Recently I have been scouring the web and talking to massage schools about their business programs. There seems to be a wide range of interest and number of hours dedicated to this topic. The business portion of the massage curriculum is often passed around amongst the teachers. Without enthusiasm, they will attempt to teach students who also have little interest in this portion of their leaning. This lack of engagement is interesting when you recognize poor business savvy as a leading cause for therapists departure from the industry.
The following was taken from ABMP’s 2006-2007 Professional Statistics
Attrition an Ongoing Concern:
Practitioner attrition continues to be cause for concern in the massage therapy profession. ABMP estimates some 50,000 massage therapists leave the profession each year. One primary factor that drives this defection;
- As most professionals indicate they wish they had more clients, it is reasonable to conclude that at least some practitioners leave the field because of insufficient economic reward. Contributing to this may be unrealistic expectations of new graduates and a simple lack of business skill and confidence. It proves difficult for sole practitioners to reconcile their sense of higher purpose with the more mundane aspects of self-employment and the competitive realities of self-promotion.

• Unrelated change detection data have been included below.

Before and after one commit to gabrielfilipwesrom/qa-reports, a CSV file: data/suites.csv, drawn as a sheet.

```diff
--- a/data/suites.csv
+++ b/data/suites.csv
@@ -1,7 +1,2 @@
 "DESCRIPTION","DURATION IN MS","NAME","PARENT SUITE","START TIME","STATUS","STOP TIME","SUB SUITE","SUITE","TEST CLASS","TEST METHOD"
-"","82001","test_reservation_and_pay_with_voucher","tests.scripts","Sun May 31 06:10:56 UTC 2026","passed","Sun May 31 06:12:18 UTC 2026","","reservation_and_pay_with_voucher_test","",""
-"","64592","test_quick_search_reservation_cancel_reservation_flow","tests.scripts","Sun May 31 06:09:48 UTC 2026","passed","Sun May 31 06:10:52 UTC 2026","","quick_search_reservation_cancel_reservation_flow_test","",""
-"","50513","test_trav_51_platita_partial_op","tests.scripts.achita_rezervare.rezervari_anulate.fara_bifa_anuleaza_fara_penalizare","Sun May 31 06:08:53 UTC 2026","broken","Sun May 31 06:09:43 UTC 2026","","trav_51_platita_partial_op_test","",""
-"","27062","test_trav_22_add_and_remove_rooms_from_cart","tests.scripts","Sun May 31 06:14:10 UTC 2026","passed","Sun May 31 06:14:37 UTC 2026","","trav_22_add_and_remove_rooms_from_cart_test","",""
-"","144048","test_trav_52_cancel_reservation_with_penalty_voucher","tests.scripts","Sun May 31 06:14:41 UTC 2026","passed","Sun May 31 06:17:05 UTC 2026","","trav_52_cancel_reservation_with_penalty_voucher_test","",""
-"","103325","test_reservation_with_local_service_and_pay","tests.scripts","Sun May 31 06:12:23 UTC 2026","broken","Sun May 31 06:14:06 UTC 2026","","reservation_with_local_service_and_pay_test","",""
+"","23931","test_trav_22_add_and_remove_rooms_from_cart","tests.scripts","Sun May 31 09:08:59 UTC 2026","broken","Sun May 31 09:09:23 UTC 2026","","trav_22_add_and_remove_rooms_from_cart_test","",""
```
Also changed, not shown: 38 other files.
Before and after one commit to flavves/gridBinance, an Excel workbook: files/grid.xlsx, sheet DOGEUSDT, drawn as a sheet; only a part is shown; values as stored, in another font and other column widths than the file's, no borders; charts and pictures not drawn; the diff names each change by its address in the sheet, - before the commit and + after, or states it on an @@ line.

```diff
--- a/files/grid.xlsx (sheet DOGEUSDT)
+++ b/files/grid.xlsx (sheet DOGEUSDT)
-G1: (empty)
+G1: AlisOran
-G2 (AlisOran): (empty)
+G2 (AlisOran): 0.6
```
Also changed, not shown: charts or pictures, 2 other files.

I found some schools only dedicate between 6 – 12 hours to business. I cannot imagine this will equip therapists to thrive in their practice. I did run across one school, Body Wisdom Massage Therapy School, with an impressive 58 business hours. On average, most schools dedicate between 20 – 25 hours. Still, this does not afford a lot of time to equip a therapist with the business aspects of their practice.
I am looking for input from therapists on this topic: What do you feel you need upon graduation to be successful? What did you learn in school that was useful?
What did you feel you missed out on?
You can respond via email at email@example.com or feel free to post a comment.